Plaintiff's expert testified that (a) he found no barium in the tissue of the minks which he examined since he had no tests in his laboratory to determine the presence of "barium salts in tissue samples" (pp. 24, also 26-32, of Document 21) and (b) insoluble barium (a non-toxic form of barium) would be unresolved in the intestinal tract (p. 25 of Document 21). Although he examined the intestines of the minks (p. 31 of Document 21), he made no mention of finding any barium in them. Soluble barium is "highly toxic" (p. 25 of Document 21). When the plaintiff stopped feeding the minks the defendant's product and administered the antidote prescribed by the doctor, the unusual rate of death among his animals ceased (N.T. 181-5). There was sufficient evidence before the jury to justify it in finding that defendant's product contained soluble barium salt in quantities lethal for minks, particularly since plaintiff's expert testified that he inferred the barium was soluble after assuming that the feed contained 30 parts per million of barium in accordance with Dr. Botsford's testimony.
The trial judge explained to the jury that it was up to them to decide whether they would make this inference or not make it (N.T. 751 and 764-5).
Plaintiff's expert testified (pp. 18-19, 26-28 and 34 of Document 21) that, in his opinion, 29 of 32 minks examined by him died from soluble barium in defendant's feed based on these two assumptions:
(a) there were 30 parts per million of barium in the feed, and
(b) the barium was soluble (pp. 27-28 of Document 21).
An opinion based on stated assumed facts is admissible.
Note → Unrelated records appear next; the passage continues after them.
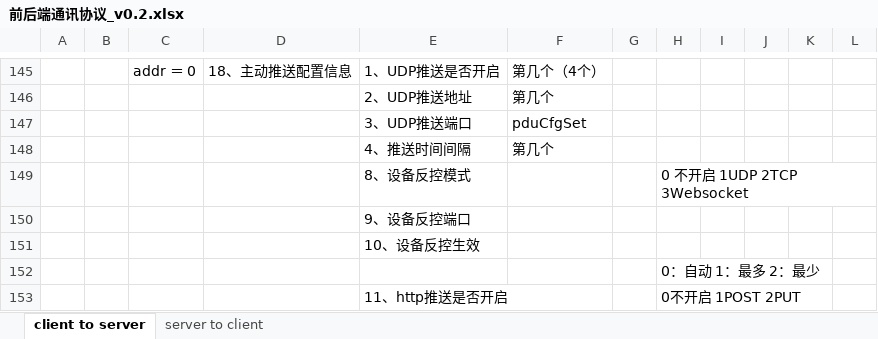
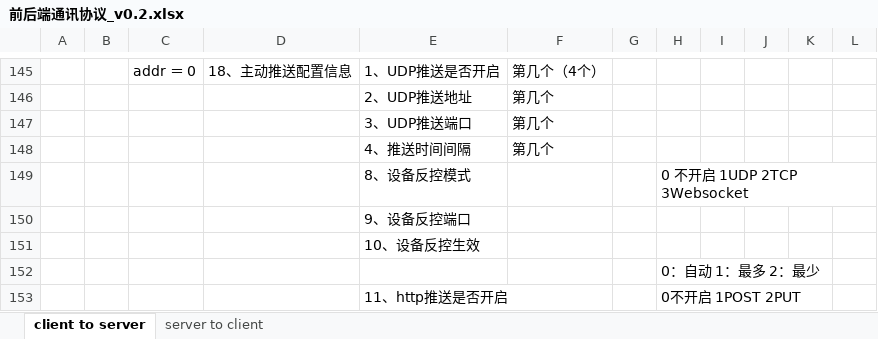
Before and after one commit to ChinaClever/MPro-App, an Excel workbook: doc/协议/前后端通讯协议_v0.2.xlsx, sheet client to server, drawn as a sheet; only a part is shown, gaps mark what is left out; values as stored, in another font and other column widths than the file's, no borders; the diff names each change by its address in the sheet, - before the commit and + after, or states it on an @@ line.

```diff
--- a/doc/协议/前后端通讯协议_v0.2.xlsx (sheet client to server)
+++ b/doc/协议/前后端通讯协议_v0.2.xlsx (sheet client to server)
-F147: pduCfgSet
+F147: 第几个
```
Also changed, not shown: 1 other file.
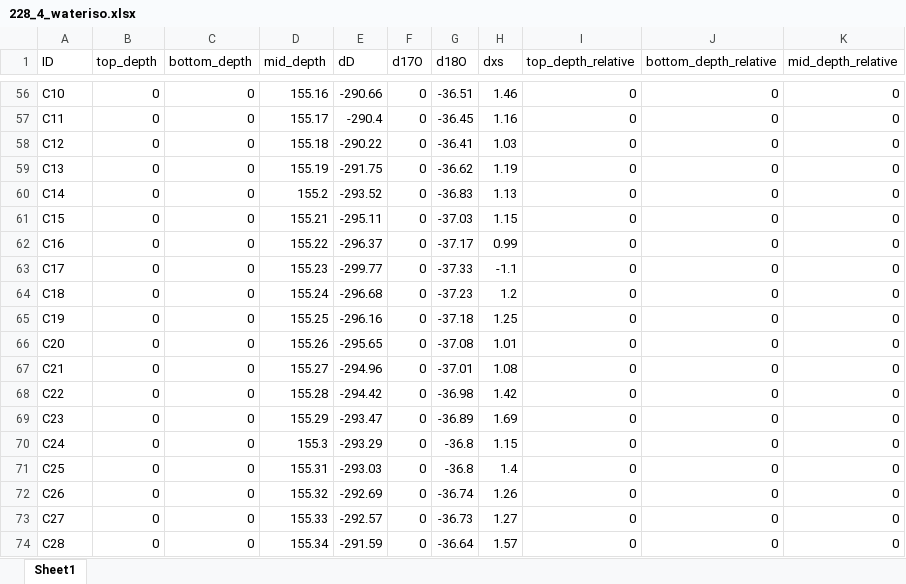
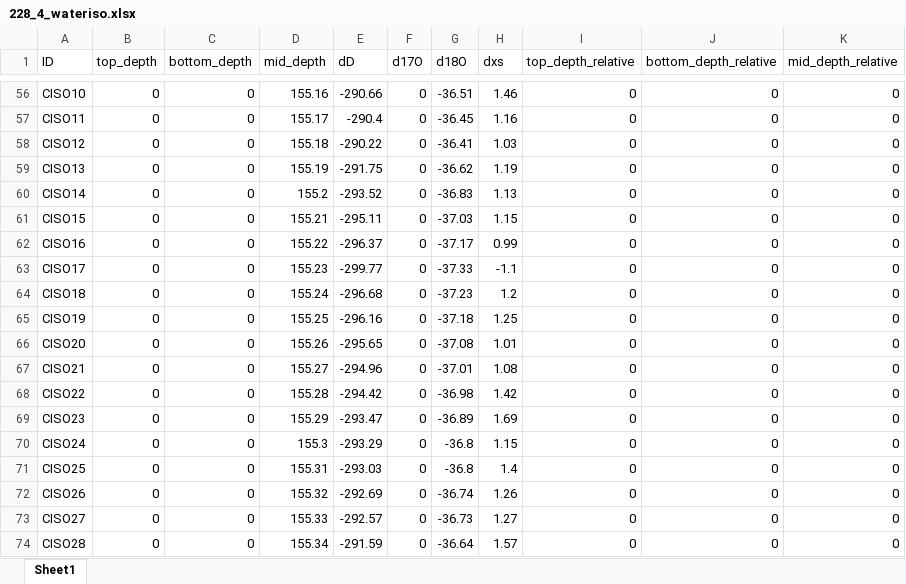
Before and after one commit to liamkirkpatrick/ALHIC228_4-study, an Excel workbook: data/water_iso/228_4_wateriso.xlsx, sheet Sheet1, drawn as a sheet; only a part is shown, gaps mark what is left out; values as stored, in another font and other column widths than the file's, no borders; the diff covers the shown part only; the diff names each change by its address in the sheet, - before the commit and + after, or states it on an @@ line.

```diff
--- a/data/water_iso/228_4_wateriso.xlsx (sheet Sheet1)
+++ b/data/water_iso/228_4_wateriso.xlsx (sheet Sheet1)
-A56 (ID): C10
+A56 (ID): CISO10
-A57 (ID): C11
+A57 (ID): CISO11
-A58 (ID): C12
+A58 (ID): CISO12
-A59 (ID): C13
+A59 (ID): CISO13
-A60 (ID): C14
+A60 (ID): CISO14
-A61 (ID): C15
+A61 (ID): CISO15
-A62 (ID): C16
+A62 (ID): CISO16
-A63 (ID): C17
+A63 (ID): CISO17
-A64 (ID): C18
+A64 (ID): CISO18
-A65 (ID): C19
+A65 (ID): CISO19
-A66 (ID): C20
+A66 (ID): CISO20
-A67 (ID): C21
+A67 (ID): CISO21
-A68 (ID): C22
+A68 (ID): CISO22
-A69 (ID): C23
+A69 (ID): CISO23
-A70 (ID): C24
+A70 (ID): CISO24
-A71 (ID): C25
+A71 (ID): CISO25
-A72 (ID): C26
+A72 (ID): CISO26
-A73 (ID): C27
+A73 (ID): CISO27
-A74 (ID): C28
+A74 (ID): CISO28
```
Also changed, not shown: 54 edited cells elsewhere in this sheet, 8 other files.
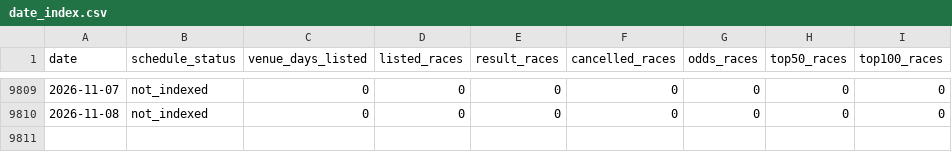
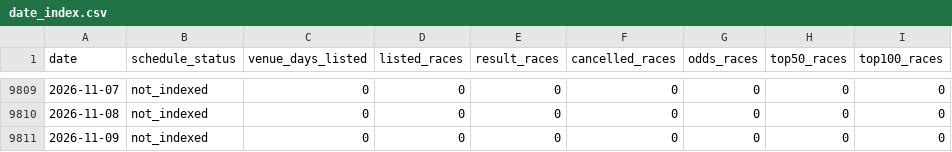
Before and after one commit to kobayashi-cyder/Keirin, a CSV file: data/date_index.csv, drawn as a sheet; only a part is shown, gaps mark what is left out; the diff names each change by its address in the sheet, - before the commit and + after, or states it on an @@ line.

```diff
--- a/data/date_index.csv
+++ b/data/date_index.csv
+row 9811: 2026-11-09 | not_indexed | 0 | 0 | 0 | 0 | 0 | 0 | 0
```
Also changed, not shown: 2 other files.
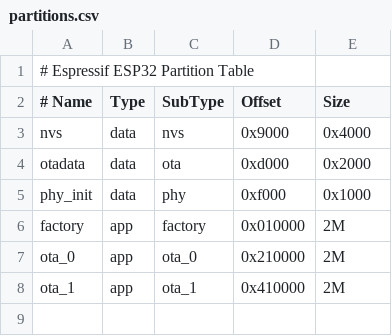
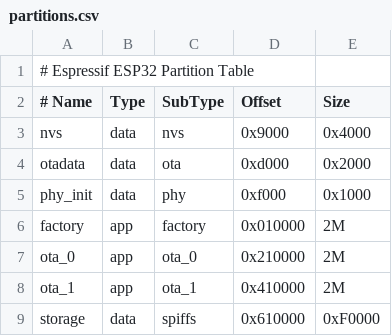
Before and after one commit to helloLycon/esp-who, a CSV file: examples/single_chip/camera_web_server/partitions.csv, drawn as a sheet; the diff names each change by its address in the sheet, - before the commit and + after, or states it on an @@ line.

```diff
--- a/examples/single_chip/camera_web_server/partitions.csv
+++ b/examples/single_chip/camera_web_server/partitions.csv
+row 9: storage | data | spiffs | 0x610000 | 0xF0000
```
Also changed, not shown: 8 other files.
See Yardley v. Cuthbertson, 108 Pa. 395, 449-450, 1 A. 765 (1885); Laudenslager v. Penna. P. & L. Co., 312 Pa. 169, 172, 167 A. 778 (1933); see also, § 682(d) of II Wigmore on Evidence (3d Ed.), p. 810.
The trial judge explained to the jury that they might reject the opinion of an otherwise qualified expert if they found "that he was making an assumption that you did not feel had been established by the weight or the fair preponderance of the evidence." (N.T. 752).
II. The record justified the submission to the jury of the negligence issue.5
Since the jury was justified in finding that the feed was taken directly from the manufacturer's plant to the plaintiff's (ultimate user's) place of business and the packaging cartons had no lids, the jury was justified in finding negligence on the part of the defendant and the cases cited on page 12 of defendant's brief (Document 30) are distinguishable. See Rozumailski v. Phila. Coca-Cola B. Co., 296 Pa. 114, 117-119, 145 A. 700 (1929); cf. Foley v. Pittsburgh-Des Moines Co., 363 Pa. 1, 25, 68 A.2d 517 (1949).
III. Exhibit P-1A was admissible as past recollection recorded (see N.T. 447 & 458 ff.)
Since Exhibit P-1A was made from the original records (such as P-2) made by plaintiff at a time when they were available and such original records were made at or about the time of the events recorded and when such events were fresh in the mind of plaintiff, Exhibit P-1A was admissible as past recollection recorded. See Christian Moerlein B. Co. v. Rusch, 272 Pa. 181, 187-188, 116 A. 145 (1922); see, also, V Wigmore on Evidence (3d Ed.) §§ 1420 and 1421.
The following language of Judge Body in his opinion of August 18, 1965, in Walsh v. Miehle-Goss-Dexter, Inc. v. Edward Stern and Company, Inc., D.C., 244 F. Supp. 692, is appropriate on this record:
"On a motion for judgment notwithstanding the verdict or for a new trial, the evidence and inferences fairly to be drawn therefrom must be considered in a light most favorable to the party having the verdict and against whom the motion is directed; and if the evidence and inference considered in such manner would permit reasonable men in the exercise of their judgment to reach different conclusions respecting the critical issues, the motions should be denied. Downey v. Union Paving Co., 184 F.2d 481 (3d Cir. 1947).
"The Court has found no prejudice, after carefully reviewing the entire case, and accordingly, will not alter the verdict of the jury."
The able briefs of counsel have been filed as Documents 30 and 31.
And now, October 5, 1965, it is ordered that Defendant's Alternative Motion for Judgment Notwithstanding the Verdict under 50(b) or a New Trial (Document 22) is denied.